[EXCERPTED RECORDS Boundary: Start]
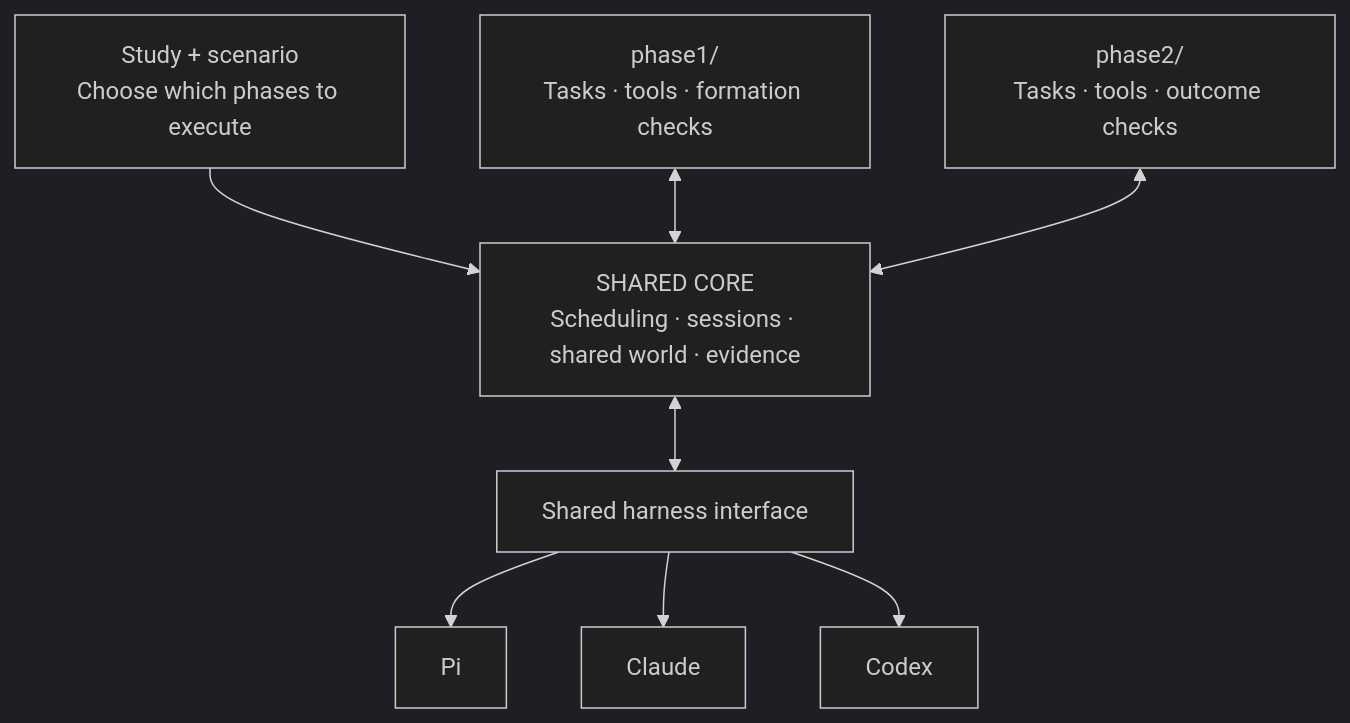
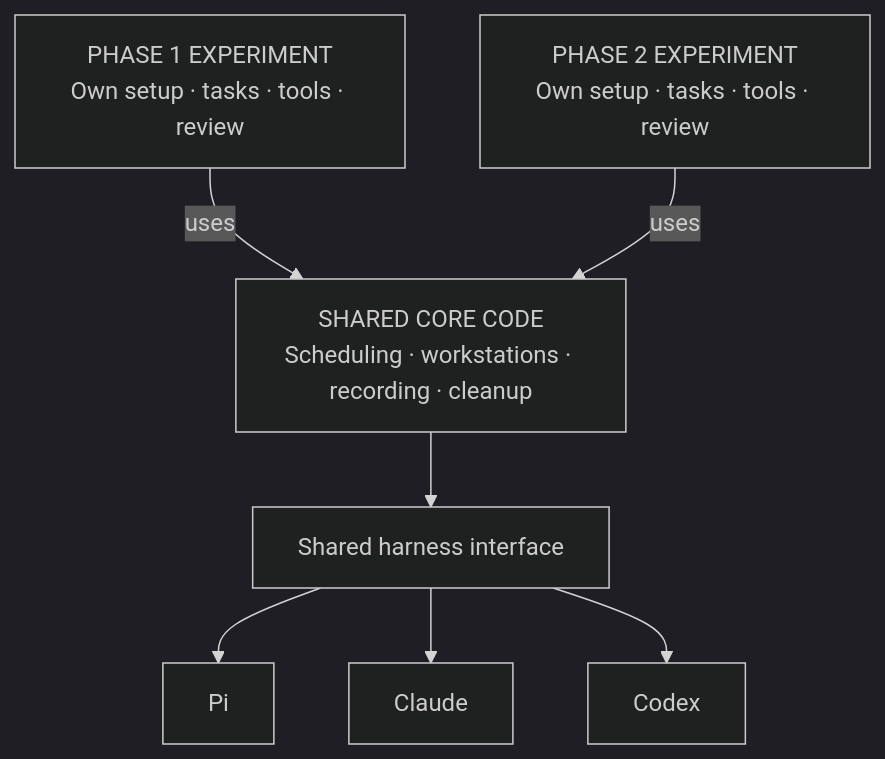
One commit to AI4Collaboration/SwarmHarm changed the first of 5 diagrams in docs/architecture/shared-core-and-phases.md. Above: the diagram before and after it, drawn with Mermaid (dark theme). The commit also changed other lines of this file and 3 other files, not shown here.

Commit message:
Design Phase 2 as an independent experiment using shared infrastructure

````diff
--- a/docs/architecture/shared-core-and-phases.md
+++ b/docs/architecture/shared-core-and-phases.md
@@ -10,10 +11,9 @@
 ```mermaid
 flowchart TB
-    S["Study + scenario<br/>Choose which phases to execute"] --> C
-    P1["phase1/<br/>Tasks · tools · formation checks"] <--> C
-    P2["phase2/<br/>Tasks · tools · outcome checks"] <--> C
-    C["SHARED CORE<br/>Scheduling · sessions · shared world · evidence"] <--> H
+    P1["PHASE 1 EXPERIMENT<br/>Own setup · tasks · tools · review"] -->|uses| C
+    P2["PHASE 2 EXPERIMENT<br/>Own setup · tasks · tools · review"] -->|uses| C
+    C["SHARED CORE CODE<br/>Scheduling · workstations · recording · cleanup"] --> H
     H["Shared harness interface"] --> PI["Pi"]
     H --> CL["Claude"]
     H --> CX["Codex"]
 ```
````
[EXCERPTED RECORDS Boundary: End]
* **TASK GOAL**
Go through the records above line by line and say how many lines include "tools", giving only that number.

* **WRITTEN RESPONSE**
4